● **Dataset content**:
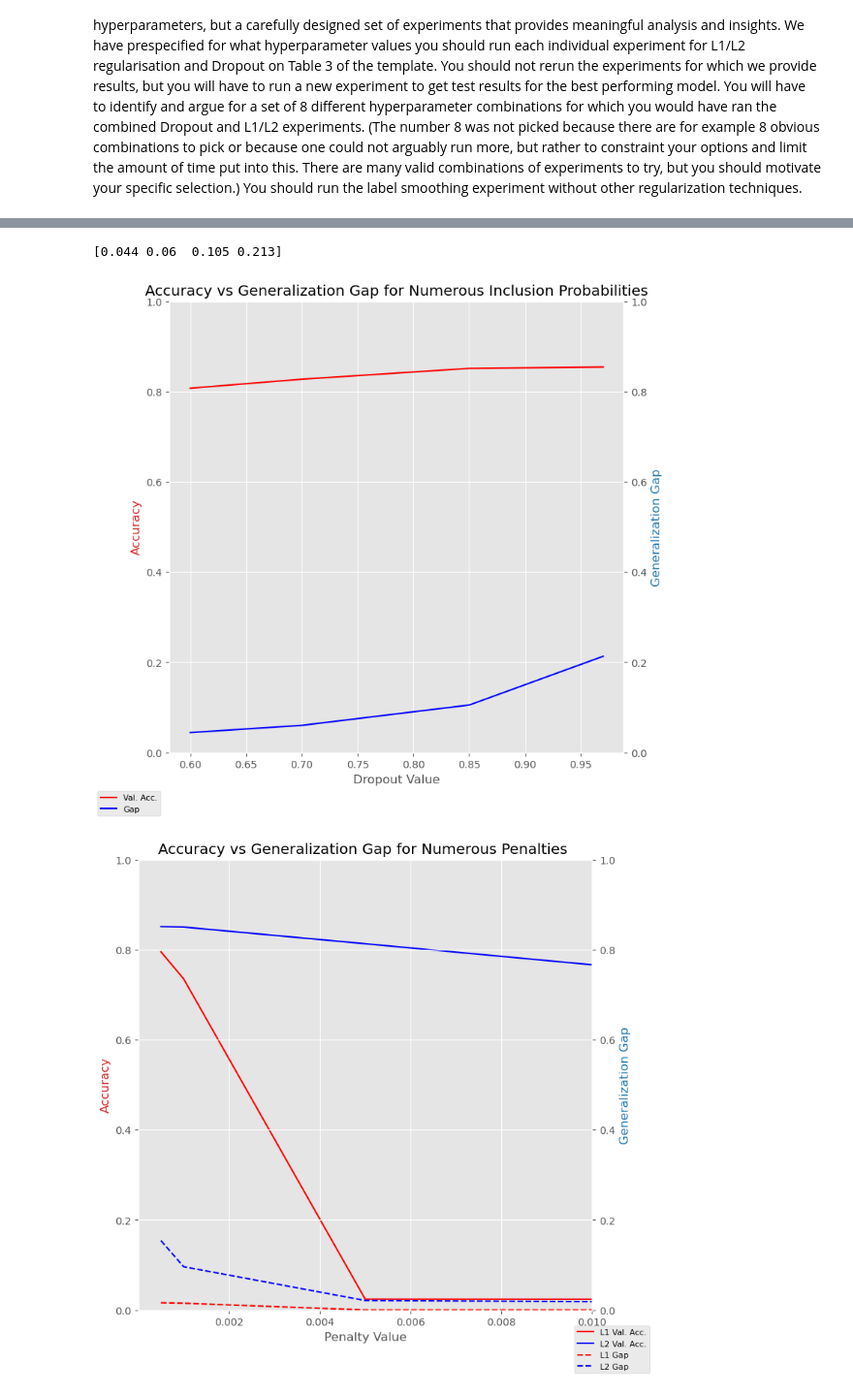
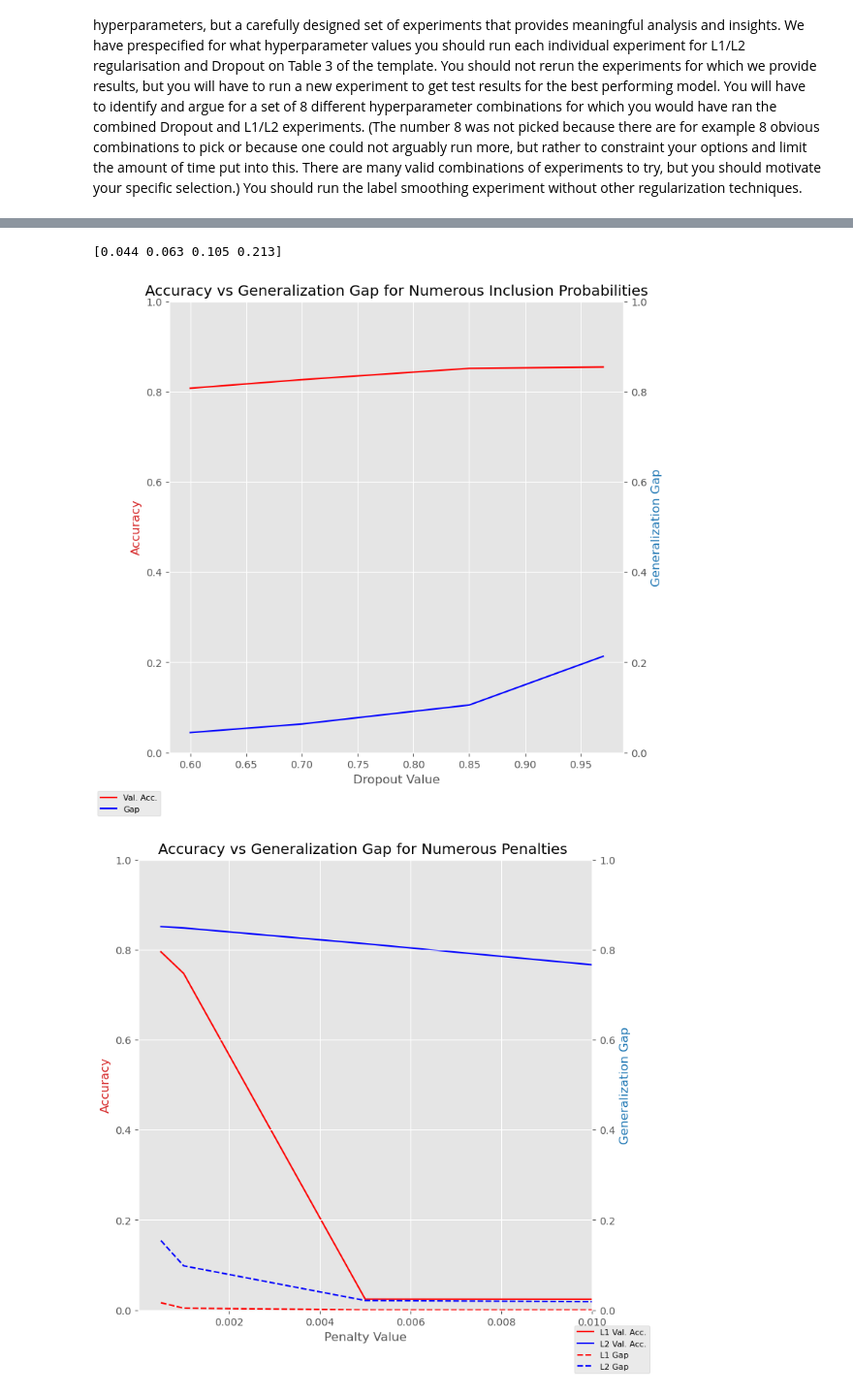
Before and after one commit to bangsen79/mlpractical, a Jupyter notebook: notebooks/Coursework_1.ipynb, the cells around one changed output, grey strips where cells are left out. Shown at 97% size. Drawn from its saved outputs; the diff is of its cells as text; code cells hidden in the pictures.

```diff
--- a/notebooks/Coursework_1.ipynb
+++ b/notebooks/Coursework_1.ipynb
@@ -964,9 +926,9 @@ Testing Accuracy Results:84.67%
 # %%
 #Create Dropout Plots
 dropout_values = np.array([0.6,0.7,0.85,0.97])
-valid_acc_dropout = np.array([0.807,0.827,0.851,0.854])
-train_error_dropout = np.array([0.549,0.452,0.329,0.244])
-valid_error_dropout = np.array([0.593,0.512,0.434,0.457])
+valid_acc_dropout = np.array([0.807,0.826,0.851,0.854])
+train_error_dropout = np.array([0.549,0.446,0.329,0.244])
+valid_error_dropout = np.array([0.593,0.509,0.434,0.457])
 
 generalization_gap = valid_error_dropout - train_error_dropout
 print(generalization_gap)
@@ -987,39 +949,39 @@ plt.title('Accuracy vs Generalization Gap for Numerous Inclusion Probabilities')
 plt.savefig('acc_gap_dropout.svg',format='svg')
 plt.show()
 # %% [output]
-[0.044 0.06  0.105 0.213]
+[0.044 0.063 0.105 0.213]
 [figure]
 # %%
-#Create L1L2 Plots
+#Create L1L2 Plots - Data Gathered from the Existing Table
 Penalty_values = np.array([0.0005,0.001,0.005,0.05])
-valid_acc_l1 = np.array([0.795,0.735,0.024,0.022])
-train_error_l1 = np.array([0.642,0.889,3.85,3.85])
-valid_error_l1 = np.array([0.658,0.904,3.85,3.85])
-valid_acc_l2 = np.array([0.851,0.85,0.813,0.392])
-train_error_l2 = np.array([0.306,0.360,0.586,2.258])
-valid_error_l2 = np.array([0.46,0.456,0.607,2.256])
+valid_acc_l1 = np.array([0.795,0.747,0.024,0.022])
+train_error_l1 = np.array([0.642,0.866,3.85,3.85])
+valid_error_l1 = np.array([0.658,0.870,3.85,3.85])
+valid_acc_l2 = np.array([0.851,0.848,0.813,0.392])
+train_error_l2 = np.array([0.306,0.362,0.586,2.258])
+valid_error_l2 = np.array([0.46,0.460,0.607,2.256])
 
 generalization_gap_l1 = valid_error_l1 - train_error_l1
 generalization_gap_l2 = valid_error_l2 - train_error_l2
 
 fig,ax3 = plt.subplots(figsize = (8,8))
 ax3.set_xlabel('Penalty Value')
 ax3.set_xticks
 ax3.set_xlim(left = 0.00001, right = 0.01)
 ax3.set_ylabel('Accuracy',color='tab:red')
 ax3.set_ylim(bottom = 0 , top = 1)
 ax3.plot(Penalty_values,valid_acc_l1,'red',linestyle ='-',label = 'L1 Val. Acc.')
 ax3.plot(Penalty_values,valid_acc_l2,'blue',linestyle ='-',label = 'L2 Val. Acc.')
 
 ax4 = ax3.twinx()
 ax4.set_ylabel('Generalization Gap',color ='tab:blue')
 ax4.set_ylim(bottom = 0, top = 1)
 ax4.plot(Penalty_values,generalization_gap_l1,'red',linestyle = '--',label = 'L1 Gap')
 ax4.plot(Penalty_values,generalization_gap_l2,'blue',linestyle = '--',label = 'L2 Gap')
 
 fig.legend(loc='lower right',fontsize = 8)
 plt.title('Accuracy vs Generalization Gap for Numerous Penalties ')
 plt.savefig('acc_gap_penalty.svg',format='svg')
 plt.show()
 # %% [output]
-[figure, old version]
+[figure, new version]
```
Also changed, not shown: parts of 22 cells of this notebook, 11 other files.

● **Exercise objective**: Would you repeat the listing above exactly, minus the images?

● **Task answer**:
Before and after one commit to bangsen79/mlpractical, a Jupyter notebook: notebooks/Coursework_1.ipynb, the cells around one changed output, grey strips where cells are left out. Shown at 97% size. Drawn from its saved outputs; the diff is of its cells as text; code cells hidden in the pictures.

```diff
--- a/notebooks/Coursework_1.ipynb
+++ b/notebooks/Coursework_1.ipynb
@@ -964,9 +926,9 @@ Testing Accuracy Results:84.67%
 # %%
 #Create Dropout Plots
 dropout_values = np.array([0.6,0.7,0.85,0.97])
-valid_acc_dropout = np.array([0.807,0.827,0.851,0.854])
-train_error_dropout = np.array([0.549,0.452,0.329,0.244])
-valid_error_dropout = np.array([0.593,0.512,0.434,0.457])
+valid_acc_dropout = np.array([0.807,0.826,0.851,0.854])
+train_error_dropout = np.array([0.549,0.446,0.329,0.244])
+valid_error_dropout = np.array([0.593,0.509,0.434,0.457])
 
 generalization_gap = valid_error_dropout - train_error_dropout
 print(generalization_gap)
@@ -987,39 +949,39 @@ plt.title('Accuracy vs Generalization Gap for Numerous Inclusion Probabilities')
 plt.savefig('acc_gap_dropout.svg',format='svg')
 plt.show()
 # %% [output]
-[0.044 0.06  0.105 0.213]
+[0.044 0.063 0.105 0.213]
 [figure]
 # %%
-#Create L1L2 Plots
+#Create L1L2 Plots - Data Gathered from the Existing Table
 Penalty_values = np.array([0.0005,0.001,0.005,0.05])
-valid_acc_l1 = np.array([0.795,0.735,0.024,0.022])
-train_error_l1 = np.array([0.642,0.889,3.85,3.85])
-valid_error_l1 = np.array([0.658,0.904,3.85,3.85])
-valid_acc_l2 = np.array([0.851,0.85,0.813,0.392])
-train_error_l2 = np.array([0.306,0.360,0.586,2.258])
-valid_error_l2 = np.array([0.46,0.456,0.607,2.256])
+valid_acc_l1 = np.array([0.795,0.747,0.024,0.022])
+train_error_l1 = np.array([0.642,0.866,3.85,3.85])
+valid_error_l1 = np.array([0.658,0.870,3.85,3.85])
+valid_acc_l2 = np.array([0.851,0.848,0.813,0.392])
+train_error_l2 = np.array([0.306,0.362,0.586,2.258])
+valid_error_l2 = np.array([0.46,0.460,0.607,2.256])
 
 generalization_gap_l1 = valid_error_l1 - train_error_l1
 generalization_gap_l2 = valid_error_l2 - train_error_l2
 
 fig,ax3 = plt.subplots(figsize = (8,8))
 ax3.set_xlabel('Penalty Value')
 ax3.set_xticks
 ax3.set_xlim(left = 0.00001, right = 0.01)
 ax3.set_ylabel('Accuracy',color='tab:red')
 ax3.set_ylim(bottom = 0 , top = 1)
 ax3.plot(Penalty_values,valid_acc_l1,'red',linestyle ='-',label = 'L1 Val. Acc.')
 ax3.plot(Penalty_values,valid_acc_l2,'blue',linestyle ='-',label = 'L2 Val. Acc.')
 
 ax4 = ax3.twinx()
 ax4.set_ylabel('Generalization Gap',color ='tab:blue')
 ax4.set_ylim(bottom = 0, top = 1)
 ax4.plot(Penalty_values,generalization_gap_l1,'red',linestyle = '--',label = 'L1 Gap')
 ax4.plot(Penalty_values,generalization_gap_l2,'blue',linestyle = '--',label = 'L2 Gap')
 
 fig.legend(loc='lower right',fontsize = 8)
 plt.title('Accuracy vs Generalization Gap for Numerous Penalties ')
 plt.savefig('acc_gap_penalty.svg',format='svg')
 plt.show()
 # %% [output]
-[figure, old version]
+[figure, new version]
```
Also changed, not shown: parts of 22 cells of this notebook, 11 other files.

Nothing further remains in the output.